Any picture among the records should be left out, please; retype the rest exactly.

Screenshot and code edit data
-.-.-

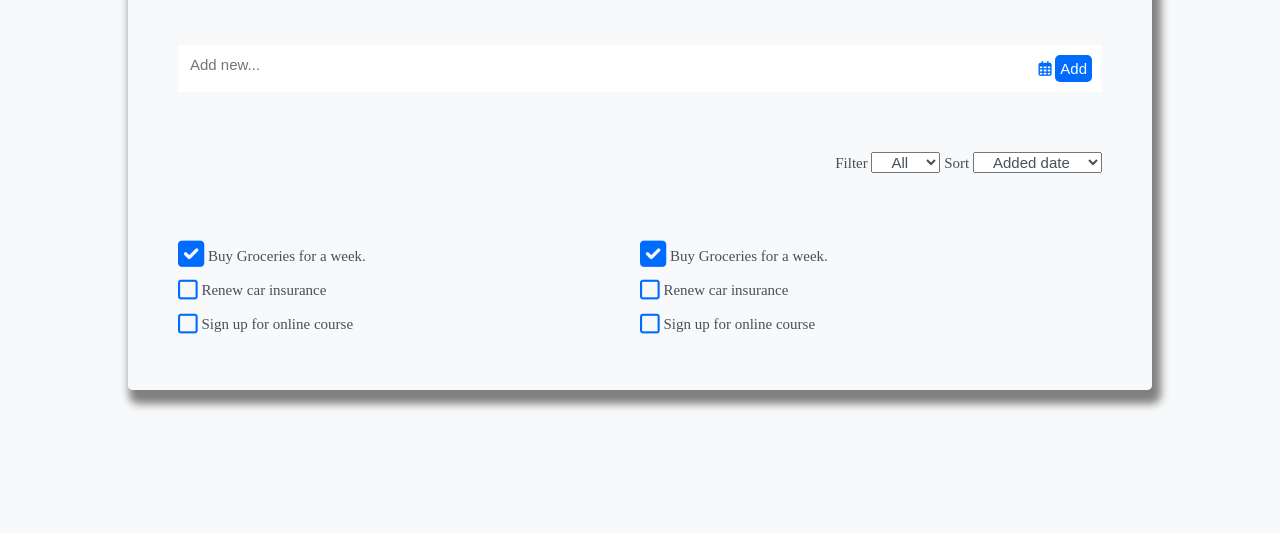
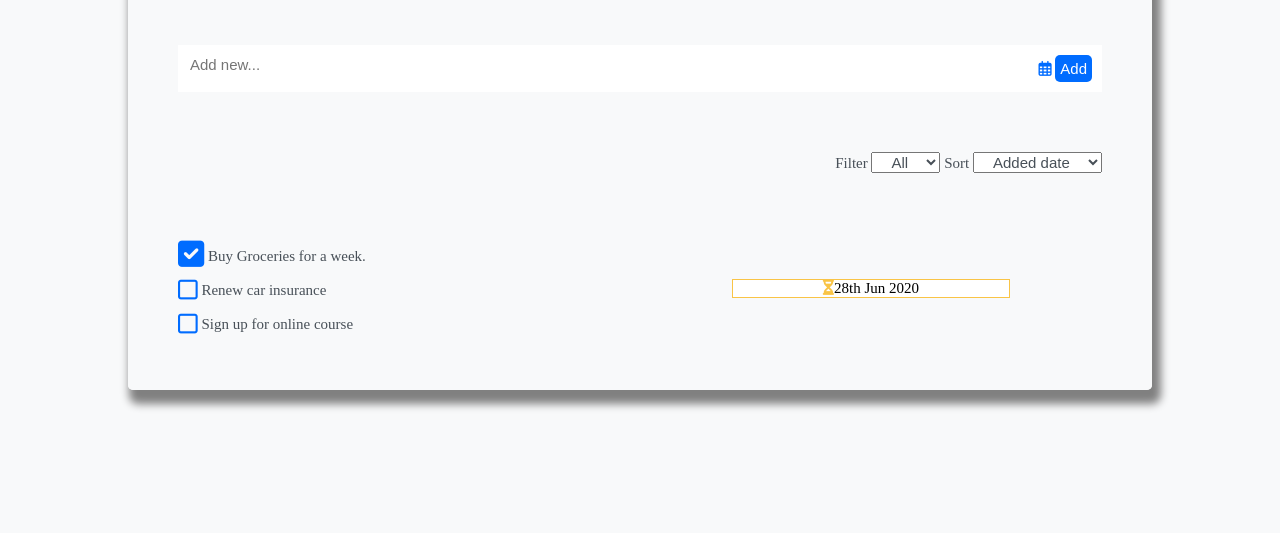
Before and after one commit to juliuswasajja/kanzu-code-wp-bootcamp, a PHP site: page / in a window 1280 px wide. Shown: the part 306-839 px from the top of the page. Run offline with PHP 8.4, Linux system fonts and the light colour scheme; some libraries are stand-ins or nearby versions.

Commit message:
latest-ones

```diff
--- a/assignment-one-html/assets/style.css
+++ b/assignment-one-html/assets/style.css
@@ -93,6 +93,20 @@ li {
     color: #485058;
 }
 
+#finaldate {
+    margin: 10% 20%;
+    /* width: 150px; */
+    text-align: center;
+    border: 1px solid #F9C446;
+    background-color: white;
+    padding: 0 50px;
+}
+
+i.fa-solid.fa-hourglass-half{
+    color: #F9C446;
+
+}
+
 [class*="col-"] {
     /* border: 1px solid red; */
   }
--- a/assignment-one-html/index.html
+++ b/assignment-one-html/index.html
@@ -56,12 +56,10 @@
             </div>
         </div>
         <div class="col-6 col-s-12">
-            <div id="todochecklist">
-                <ul type = none>
-                    <li><span><i class="fa-solid fa-check-square fa-xl"></i></span> Buy Groceries for a week.</li><br>
-                    <li><span><i class="fa-regular fa-square fa-xl"></i></i></span> Renew car insurance</li><br>
-                    <li><span><i class="fa-regular fa-square fa-xl"></i></span> Sign up for online course</li><br>
-                </ul>
+            <div id="filterdate">
+                <div id ="finaldate">
+                    <span><i class="fa-solid fa-hourglass-half"></i></span>28th Jun 2020
+                </div>
             </div>
         </div>
     </div>
```
Also changed, not shown: 2 other files.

-.-.-

### [RESULT OF THE TASK]
Before and after one commit to juliuswasajja/kanzu-code-wp-bootcamp, a PHP site: page / in a window 1280 px wide. Shown: the part 306-839 px from the top of the page. Run offline with PHP 8.4, Linux system fonts and the light colour scheme; some libraries are stand-ins or nearby versions.

Commit message:
latest-ones

```diff
--- a/assignment-one-html/assets/style.css
+++ b/assignment-one-html/assets/style.css
@@ -93,6 +93,20 @@ li {
     color: #485058;
 }
 
+#finaldate {
+    margin: 10% 20%;
+    /* width: 150px; */
+    text-align: center;
+    border: 1px solid #F9C446;
+    background-color: white;
+    padding: 0 50px;
+}
+
+i.fa-solid.fa-hourglass-half{
+    color: #F9C446;
+
+}
+
 [class*="col-"] {
     /* border: 1px solid red; */
   }
--- a/assignment-one-html/index.html
+++ b/assignment-one-html/index.html
@@ -56,12 +56,10 @@
             </div>
         </div>
         <div class="col-6 col-s-12">
-            <div id="todochecklist">
-                <ul type = none>
-                    <li><span><i class="fa-solid fa-check-square fa-xl"></i></span> Buy Groceries for a week.</li><br>
-                    <li><span><i class="fa-regular fa-square fa-xl"></i></i></span> Renew car insurance</li><br>
-                    <li><span><i class="fa-regular fa-square fa-xl"></i></span> Sign up for online course</li><br>
-                </ul>
+            <div id="filterdate">
+                <div id ="finaldate">
+                    <span><i class="fa-solid fa-hourglass-half"></i></span>28th Jun 2020
+                </div>
             </div>
         </div>
     </div>
```
Also changed, not shown: 2 other files.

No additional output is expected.